I look at ALL Majors Myer, Norris and their compatriots had to go through from 1861 'til war's end and wonder how they possibly could have accomplished consolidating and disseminating all those reports which culminated in reams upon reams of paperwork (a daunting task). Then I think about their running war-time offices and administrating, pluse developing, ordering, testing then suppyling equipments to all of the out-posts which dotted the mid-west, the Mississippi and beach heads along the east-coast. Imagine the fact that, for the most part, signal and telegrphic operations were never used on such a huge scale before and they virturally had to formulate policy on the fly. Myer published his first manual in 1864. The printer set each individual piece of printer's type by hand. If they'd had computers, like us, we may never have been able to catch up to their correspondance without a 10 year government grant and a full-time staff.
Yes, 'tis a fact that they had clerks and adjutants working seven days a week in each of the army's signal departments. I'm certain that Messrs. Eckert and Sanborn had similar staffs in their telegraph headquaters too.
But what of us, the researchers and emulators of 2002-3? The paper pushers of the 1860's had the urgency of war to motivate and provide them with the constant drive. To-day, we have cut-and-paste and when we have to convert hard text into cyber text, the hard part, i.e. composing the thoughts, is already done for us.
A lot of folks read this site daily or at least on a weekly basis. We know this by the number of hits we sustain. What can we do, that more information might be funnelled into our research and living history site. Would establishing committees create such a benefit?

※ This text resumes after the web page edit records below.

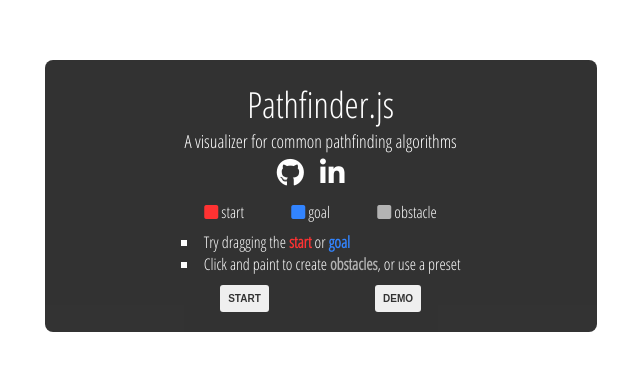
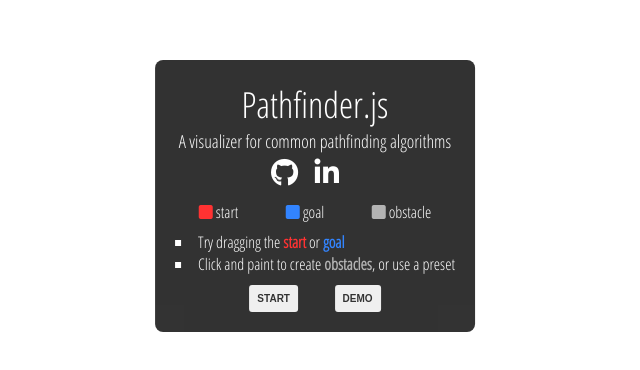
Before and after one commit to ndshal/pathfinder.js, a website built with webpack: page index.html in a window 1280 px wide. Shown: the part 204-574 px from the top of the page, without its empty margins (325-965 px from the left). Built offline with nearby package versions, Linux system fonts and the light colour scheme; a script that the page names is missing.

Commit message:
Update positioning of instructions

```diff
--- a/css/pathfinder.css
+++ b/css/pathfinder.css
@@ -110,19 +110,20 @@ h3 {
 
   opacity: 0.8;
   position: absolute;
-  width: 40vw;
-  right: 28%;
-  bottom: 33%;
+  width: auto;
+  left: 50%;
+  bottom: 50%;
+  -webkit-transform: translateX(-50%) translateY(+50%);
+  transform: translateX(-50%) translateY(+50%);
 
   transition: bottom ease 0.4s;
 }
 
 .instructions.minimized {
   opacity: 0.6;
-  width: auto;
   padding: 5px;
-  right: 50%;
-  bottom: 1%;
+  padding-bottom: 10px;
+  bottom: 2%;
 }
 
 .instructions.minimized .demo-gif {
```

There are only a handful of us crazies who take this stuff as our avocation. Even the majority of the signal re-enactors may, in fact, show up at their campaigning events having never cracked a signal-related history book or even scanned this site to see what others are doing. I'm sad to say that for some, this may be perpetual, but habits can be changed either from the top down or from the bottom up.
So I guess I'd like to ask,(and I'm also asking you lurkers...please consider asking how you can contribute),how can we best act in unison and for the good of our common interest?
What sort of things would we all like to accomplish collectively as members of the Signal Corps Association and of its re-enactors' division? In what way do we want to influence the telling (and emulating) of the historical story?
Would you like to see scholarly seminars conducted like Ray Wemple previously suggested in past posts? How about camps of instruction as Chuck Lee has taken on? Is there a monument dedicated to 1860's military telecommunication pioneers waiting to be erected such as the one SCA Associate Stephen Siemsen successfully spearheaded and eventually had installed on the plains of Manassas, Virginia? What about a comulation of final resting places of our 1860-'s communication pioneers?
I truly appreciated the post by Jenifer that got a few of us going again on this line of thought. Research can sometimes be likened to a fishing expedition. Some days the catch is good while not so at other times. For some fishermen, catching is done by mere happenstance. Not so for others. Why do you think serious fishermen like having sonar fish detectors on board their vessels? Should SCA/SCARD recruit our own "sonar" in the form of researchers, collators, and indexers? This is really doable, you know. It's as easy as cut-and-pasting, collating, cross-referencing, and posting. And with this latest round of Cyber Scouting Reports the challenge is once again on the table for discussion. Will you join in?
Signal Corps Association/Re-enactors' Division SCA/SCARD